Work to be completed
Go through the data and copy each line that holds "Atlantic".

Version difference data
======
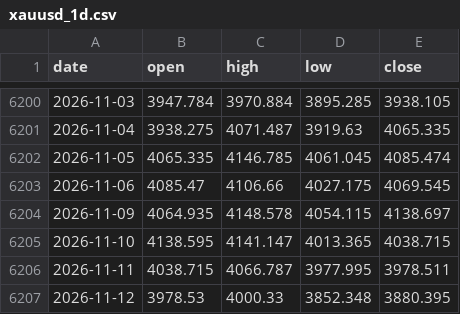
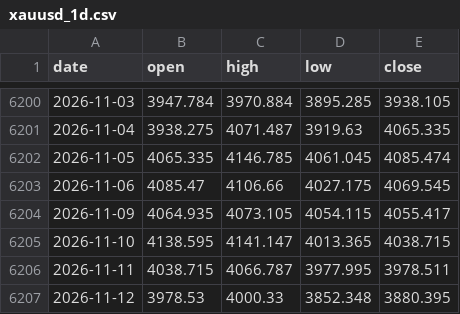
Before and after one commit to AnasKhan2581-star/SmartMoneyBOS, a CSV file: data/xauusd_1d.csv, drawn as a sheet; only a part is shown, gaps mark what is left out.

```diff
--- a/data/xauusd_1d.csv
+++ b/data/xauusd_1d.csv
@@ -6203,3 +6203,3 @@ date,open,high,low,close
 2026-11-06,4085.47,4106.66,4027.175,4069.545
-2026-11-09,4064.935,4148.578,4054.115,4138.697
+2026-11-09,4064.935,4073.105,4054.115,4055.417
 2026-11-10,4138.595,4141.147,4013.365,4038.715
```
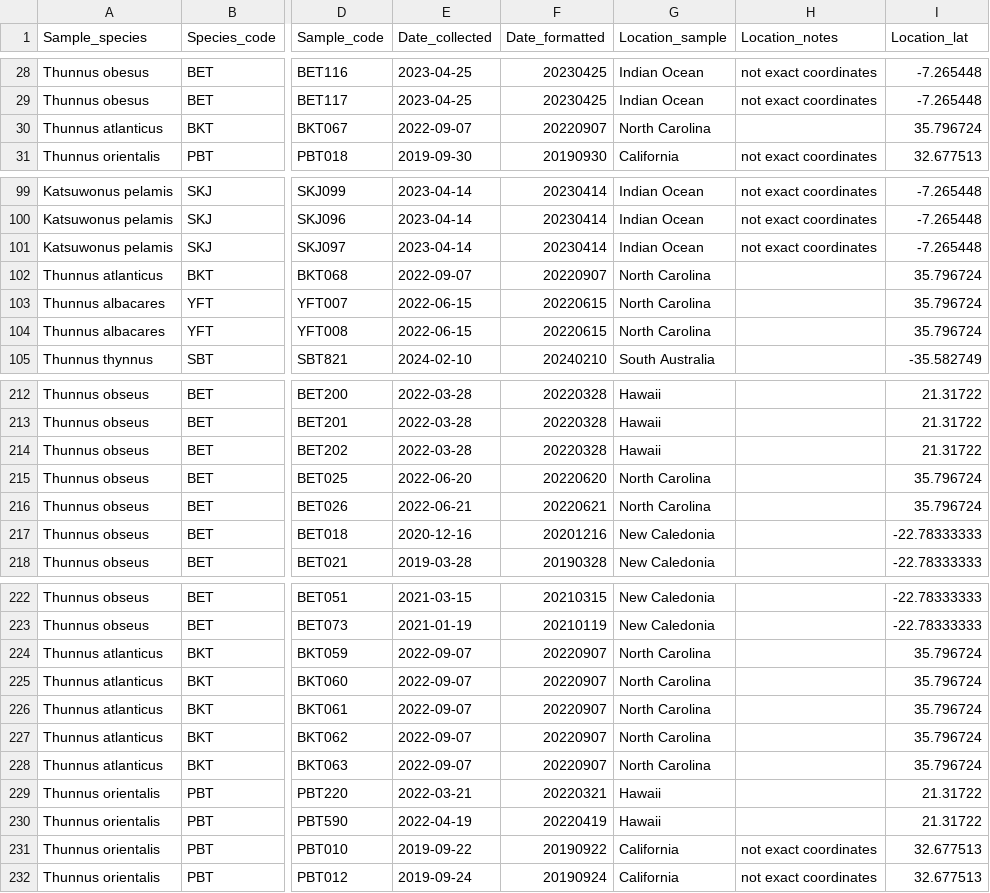
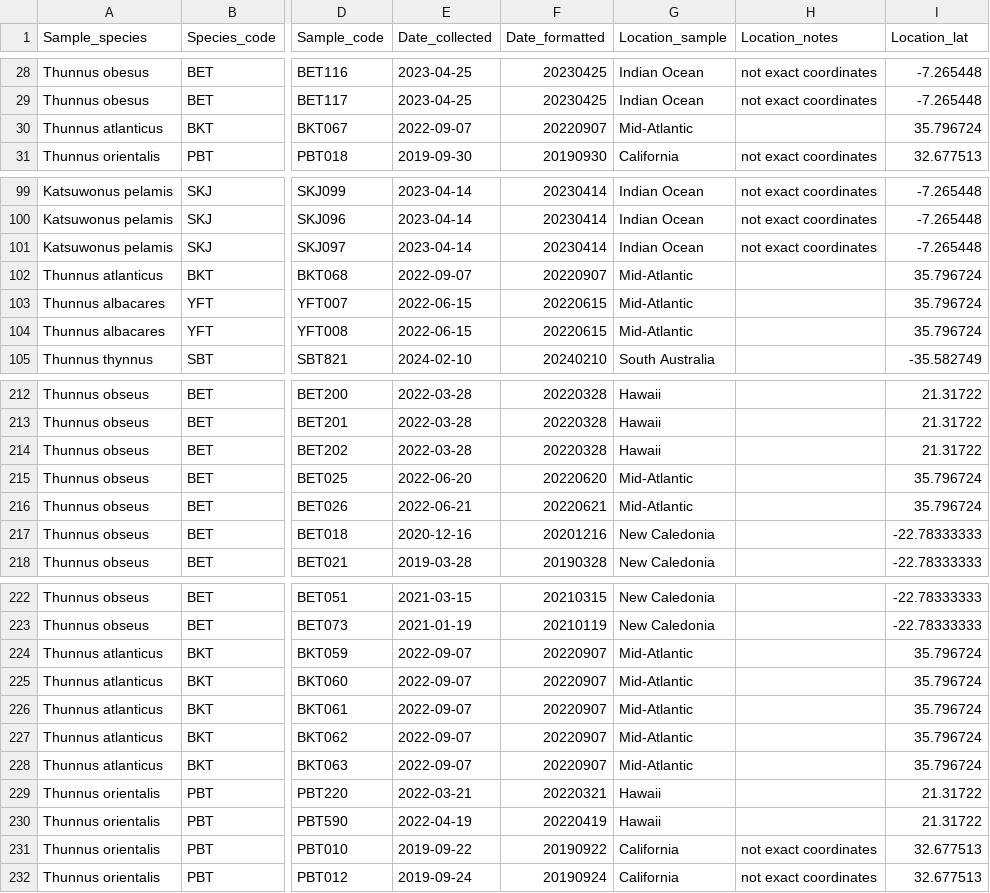
Before and after one commit to astrickland4/iCatch-tunas, a CSV file: data/metadata.csv, drawn as a sheet; only a part is shown, gaps mark what is left out; the diff covers the shown part only; the diff names each change by its address in the sheet, - before the commit and + after, or states it on an @@ line.

```diff
--- a/data/metadata.csv
+++ b/data/metadata.csv
-G30 (Location_sample): North Carolina
+G30 (Location_sample): Mid-Atlantic
-G102:G104 (Location_sample): North Carolina
+G102:G104 (Location_sample): Mid-Atlantic
-G215:G216 (Location_sample): North Carolina
+G215:G216 (Location_sample): Mid-Atlantic
-G224:G228 (Location_sample): North Carolina
+G224:G228 (Location_sample): Mid-Atlantic
```
Also changed, not shown: 63 edited cells elsewhere in this file, 21 other files.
======
Reply to the task
+G30 (Location_sample): Mid-Atlantic
+G102:G104 (Location_sample): Mid-Atlantic
+G215:G216 (Location_sample): Mid-Atlantic
+G224:G228 (Location_sample): Mid-Atlantic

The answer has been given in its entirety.